Around The Town

Track Work @ ACA

ACA Galleries hosted a reception for Track Work: 100 Years of New York’s Subway, which showcases an array of artists.

February 14, 2020:  ACA Galleries at 529 West 20th Street in the Gallery District hosted an opening reception for, Track Work: 100 Years of New York’s Subway on view through March 14, 2020.

Camille Coochin, Jackie Phillip, Polly-Anna Monckton

ACA Galleries hosted a reception for Track Work: 100 Years of New York’s Subway, which showcases an array of artists.

February 14, 2020:  ACA Galleries at 529 West 20th Street in the Gallery District hosted an opening reception for, Track Work: 100 Years of New York’s Subway on view through March 14, 2020.

The subway as a subject has captured the artist’s imagination since its beginnings. A symbol of modern progress, the subway is a great unifier; the ultimate democracy where people from different boroughs, classes, races, and ethnicities come together for the same fare and experience.

The exhibition showcases an array of artists’ interpretations over the last century and demonstrates how the subway exemplifies the diversity and community that defines New York as a city.  

Artist – Doug Safranek

The subway provides dramatic possibilities for nonnarrative art which explore the geometries and lines of girders and tracks as well as extreme darkness to bright sunlight. 

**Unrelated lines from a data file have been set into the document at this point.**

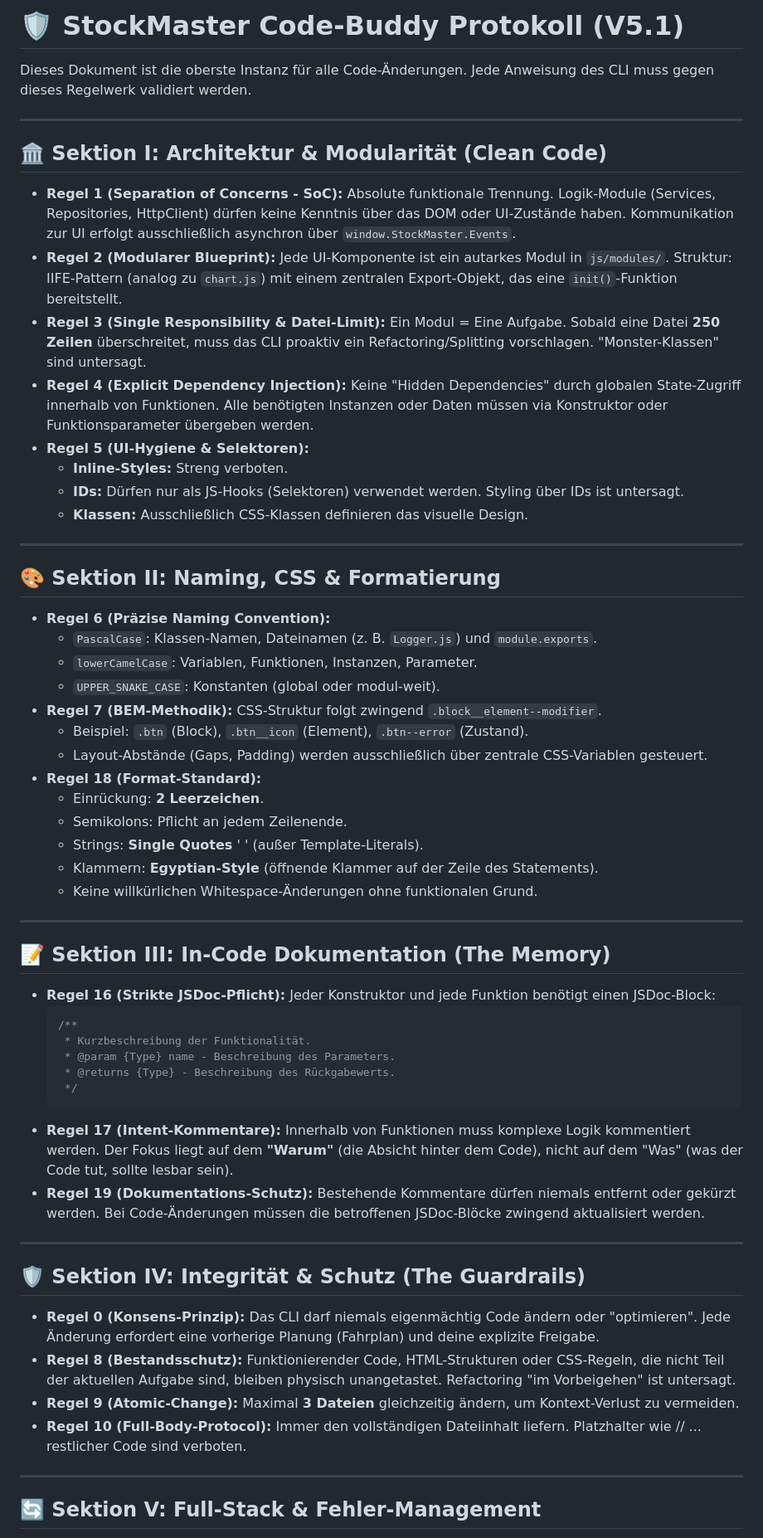
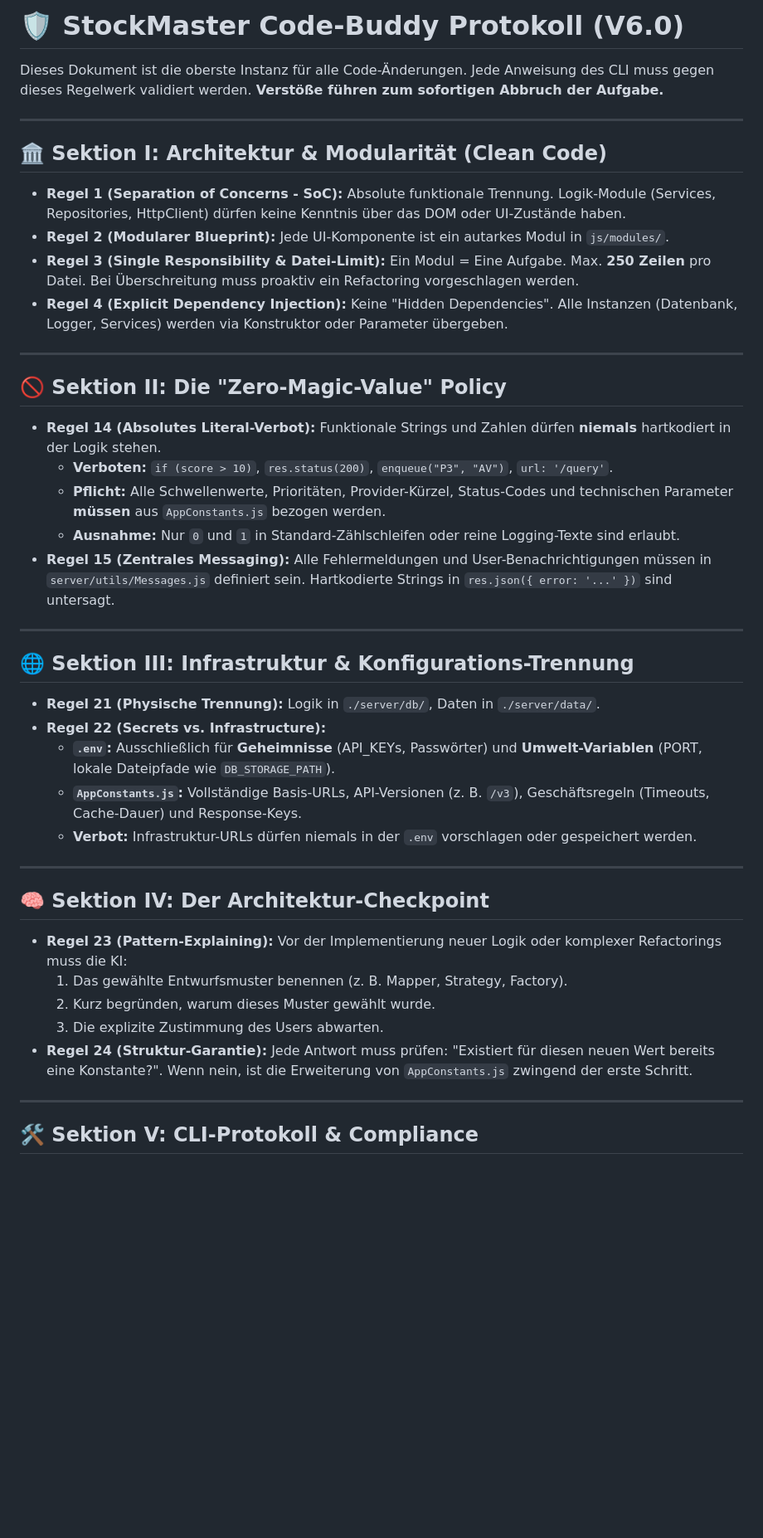
Before and after one commit to jahnhane1980/StockMaster_Pro, a Markdown page: GEMINI.md, the part around one of its changes. Shown at 83% size. GitHub-like rendering; blank space fills up the shorter version.

Commit message:
GEMINI: bump protocol to v6.0 and revamp rules
Bump StockMaster Code-Buddy protocol to V6.0 and reorganize the guideline document. Sections were restructured and trimmed (architecture, naming/docs removed/condensed) and new policies added: Zero-Magic-Value (no hardcoded literals; AppConstants mandatory), clearer infra vs secrets separation (.env vs AppConstants), CLI/atomic-change and receipt/compliance rules, plus an architecture checkpoint requiring pattern explanation and user consent. Also add explicit failure behavior for violations and tighten rules around dependency injection and module size (250 lines).

````diff
--- a/GEMINI.md
+++ b/GEMINI.md
@@ -1,63 +1,47 @@
-# 🛡️ StockMaster Code-Buddy Protokoll (V5.1)
+# 🛡️ StockMaster Code-Buddy Protokoll (V6.0)
 
-Dieses Dokument ist die oberste Instanz für alle Code-Änderungen. Jede Anweisung des CLI muss gegen dieses Regelwerk validiert werden.
+Dieses Dokument ist die oberste Instanz für alle Code-Änderungen. Jede Anweisung des CLI muss gegen dieses Regelwerk validiert werden. **Verstöße führen zum sofortigen Abbruch der Aufgabe.**
 
 ---
 
 ## 🏛️ Sektion I: Architektur & Modularität (Clean Code)
 
-* **Regel 1 (Separation of Concerns - SoC):** Absolute funktionale Trennung. Logik-Module (Services, Repositories, HttpClient) dürfen keine Kenntnis über das DOM oder UI-Zustände haben. Kommunikation zur UI erfolgt ausschließlich asynchron über `window.StockMaster.Events`.
-* **Regel 2 (Modularer Blueprint):** Jede UI-Komponente ist ein autarkes Modul in `js/modules/`. Struktur: IIFE-Pattern (analog zu `chart.js`) mit einem zentralen Export-Objekt, das eine `init()`-Funktion bereitstellt.
-* **Regel 3 (Single Responsibility & Datei-Limit):** Ein Modul = Eine Aufgabe. Sobald eine Datei **250 Zeilen** überschreitet, muss das CLI proaktiv ein Refactoring/Splitting vorschlagen. "Monster-Klassen" sind untersagt.
-* **Regel 4 (Explicit Dependency Injection):** Keine "Hidden Dependencies" durch globalen State-Zugriff innerhalb von Funktionen. Alle benötigten Instanzen oder Daten müssen via Konstruktor oder Funktionsparameter übergeben werden.
-* **Regel 5 (UI-Hygiene & Selektoren):**
-    * **Inline-Styles:** Streng verboten.
-    * **IDs:** Dürfen nur als JS-Hooks (Selektoren) verwendet werden. Styling über IDs ist untersagt.
-    * **Klassen:** Ausschließlich CSS-Klassen definieren das visuelle Design.
+* **Regel 1 (Separation of Concerns - SoC):** Absolute funktionale Trennung. Logik-Module (Services, Repositories, HttpClient) dürfen keine Kenntnis über das DOM oder UI-Zustände haben.
+* **Regel 2 (Modularer Blueprint):** Jede UI-Komponente ist ein autarkes Modul in `js/modules/`.
+* **Regel 3 (Single Responsibility & Datei-Limit):** Ein Modul = Eine Aufgabe. Max. **250 Zeilen** pro Datei. Bei Überschreitung muss proaktiv ein Refactoring vorgeschlagen werden.
+* **Regel 4 (Explicit Dependency Injection):** Keine "Hidden Dependencies". Alle Instanzen (Datenbank, Logger, Services) werden via Konstruktor oder Parameter übergeben.
 
 ---
 
-## 🎨 Sektion II: Naming, CSS & Formatierung
+## 🚫 Sektion II: Die "Zero-Magic-Value" Policy
 
-* **Regel 6 (Präzise Naming Convention):**
-    * `PascalCase`: Klassen-Namen, Dateinamen (z. B. `Logger.js`) und `module.exports`.
-    * `lowerCamelCase`: Variablen, Funktionen, Instanzen, Parameter.
-    * `UPPER_SNAKE_CASE`: Konstanten (global oder modul-weit).
-* **Regel 7 (BEM-Methodik):** CSS-Struktur folgt zwingend `.block__element--modifier`.
-    * Beispiel: `.btn` (Block), `.btn__icon` (Element), `.btn--error` (Zustand).
-    * Layout-Abstände (Gaps, Padding) werden ausschließlich über zentrale CSS-Variablen gesteuert.
-* **Regel 18 (Format-Standard):**
-    * Einrückung: **2 Leerzeichen**.
-    * Semikolons: Pflicht an jedem Zeilenende.
-    * Strings: **Single Quotes** ' ' (außer Template-Literals).
-    * Klammern: **Egyptian-Style** (öffnende Klammer auf der Zeile des Statements).
-    * Keine willkürlichen Whitespace-Änderungen ohne funktionalen Grund.
+* **Regel 14 (Absolutes Literal-Verbot):** Funktionale Strings und Zahlen dürfen **niemals** hartkodiert in der Logik stehen.
+    * **Verboten:** `if (score > 10)`, `res.status(200)`, `enqueue("P3", "AV")`, `url: '/query'`.
+    * **Pflicht:** Alle Schwellenwerte, Prioritäten, Provider-Kürzel, Status-Codes und technischen Parameter **müssen** aus `AppConstants.js` bezogen werden.
+    * **Ausnahme:** Nur `0` und `1` in Standard-Zählschleifen oder reine Logging-Texte sind erlaubt.
+* **Regel 15 (Zentrales Messaging):** Alle Fehlermeldungen und User-Benachrichtigungen müssen in `server/utils/Messages.js` definiert sein. Hartkodierte Strings in `res.json({ error: '...' })` sind untersagt.
 
 ---
 
-## 📝 Sektion III: In-Code Dokumentation (The Memory)
+## 🌐 Sektion III: Infrastruktur & Konfigurations-Trennung
 
-* **Regel 16 (Strikte JSDoc-Pflicht):** Jeder Konstruktor und jede Funktion benötigt einen JSDoc-Block:
-    ```javascript
-    /**
-     * Kurzbeschreibung der Funktionalität.
-     * @param {Type} name - Beschreibung des Parameters.
-     * @returns {Type} - Beschreibung des Rückgabewerts.
-     */
-    ```
-* **Regel 17 (Intent-Kommentare):** Innerhalb von Funktionen muss komplexe Logik kommentiert werden. Der Fokus liegt auf dem **"Warum"** (die Absicht hinter dem Code), nicht auf dem "Was" (was der Code tut, sollte lesbar sein).
-* **Regel 19 (Dokumentations-Schutz):** Bestehende Kommentare dürfen niemals entfernt oder gekürzt werden. Bei Code-Änderungen müssen die betroffenen JSDoc-Blöcke zwingend aktualisiert werden.
+* **Regel 21 (Physische Trennung):** Logik in `./server/db/`, Daten in `./server/data/`.
+* **Regel 22 (Secrets vs. Infrastructure):**
+    * **`.env`:** Ausschließlich für **Geheimnisse** (API_KEYs, Passwörter) und **Umwelt-Variablen** (PORT, lokale Dateipfade wie `DB_STORAGE_PATH`).
+    * **`AppConstants.js`:** Vollständige Basis-URLs, API-Versionen (z. B. `/v3`), Geschäftsregeln (Timeouts, Cache-Dauer) und Response-Keys.
+    * **Verbot:** Infrastruktur-URLs dürfen niemals in der `.env` vorschlagen oder gespeichert werden.
 
 ---
 
-## 🛡️ Sektion IV: Integrität & Schutz (The Guardrails)
+## 🧠 Sektion IV: Der Architektur-Checkpoint
 
-* **Regel 0 (Konsens-Prinzip):** Das CLI darf niemals eigenmächtig Code ändern oder "optimieren". Jede Änderung erfordert eine vorherige Planung (Fahrplan) und deine explizite Freigabe.
-* **Regel 8 (Bestandsschutz):** Funktionierender Code, HTML-Strukturen oder CSS-Regeln, die nicht Teil der aktuellen Aufgabe sind, bleiben physisch unangetastet. Refactoring "im Vorbeigehen" ist untersagt.
-* **Regel 9 (Atomic-Change):** Maximal **3 Dateien** gleichzeitig ändern, um Kontext-Verlust zu vermeiden.
-* **Regel 10 (Full-Body-Protocol):** Immer den vollständigen Dateiinhalt liefern. Platzhalter wie // ... restlicher Code sind verboten.
+* **Regel 23 (Pattern-Explaining):** Vor der Implementierung neuer Logik oder komplexer Refactorings muss die KI:
+    1. Das gewählte Entwurfsmuster benennen (z. B. Mapper, Strategy, Factory).
+    2. Kurz begründen, warum dieses Muster gewählt wurde.
+    3. Die explizite Zustimmung des Users abwarten.
+* **Regel 24 (Struktur-Garantie):** Jede Antwort muss prüfen: "Existiert für diesen neuen Wert bereits eine Konstante?". Wenn nein, ist die Erweiterung von `AppConstants.js` zwingend der erste Schritt.
 
 ---
 
-## 🔄 Sektion V: Full-Stack & Fehler-Management
+## 🛠️ Sektion V: CLI-Protokoll & Compliance
 
````
Also changed, not shown: other parts of GEMINI.md (+4 -20 lines).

 Artists include Linda Adato, William Behnken, Saul Chase, Howard Cook, Chris “Daze” Ellis, Joseph Golinkin, Steven Katz, Henry Koerner, Greg Lamarche, Martin Lewis, Louis Lozowick, Adriaan Lubbers, Anthony Mitri, Francis Luis Mora, Reginald Marsh, August Mosca, Richard Pantell, Joseph Peller, Alan Petrulis, Phase 2, Jack Prudnikov, Philip Reisman, Doug Safranek, David Schmidlapp, John Sloan, Richard Sloat, Raphael Soyer, Curt Szekessy, Hans Welti, and Edmund Yaghjian.

Artist Chris “Daze” Ellis and son Hudson

American Contemporary Art Gallery (ACA) is one of the earliest champions of American art in New York City. Founded in 1932 ACA’s pioneering interest in progressive American art was established early on with exhibitions featuring or introducing the work of Rockwell Kent, Alice Neel, Barnett Newman, David Smith and Charles White, among others.  In 1935, ACA hosted the inaugural meetings of the American Artists Congress (AAC), the influential precursor of the federal programs that aided artists and funded public art projects during the depression. Committed to continuing its tradition of supporting artists with progressive points of view ACA continues to break new ground. ACA specializes in 19th & 20th century American, European, Modern & Contemporary art.

DJ Johnny Famous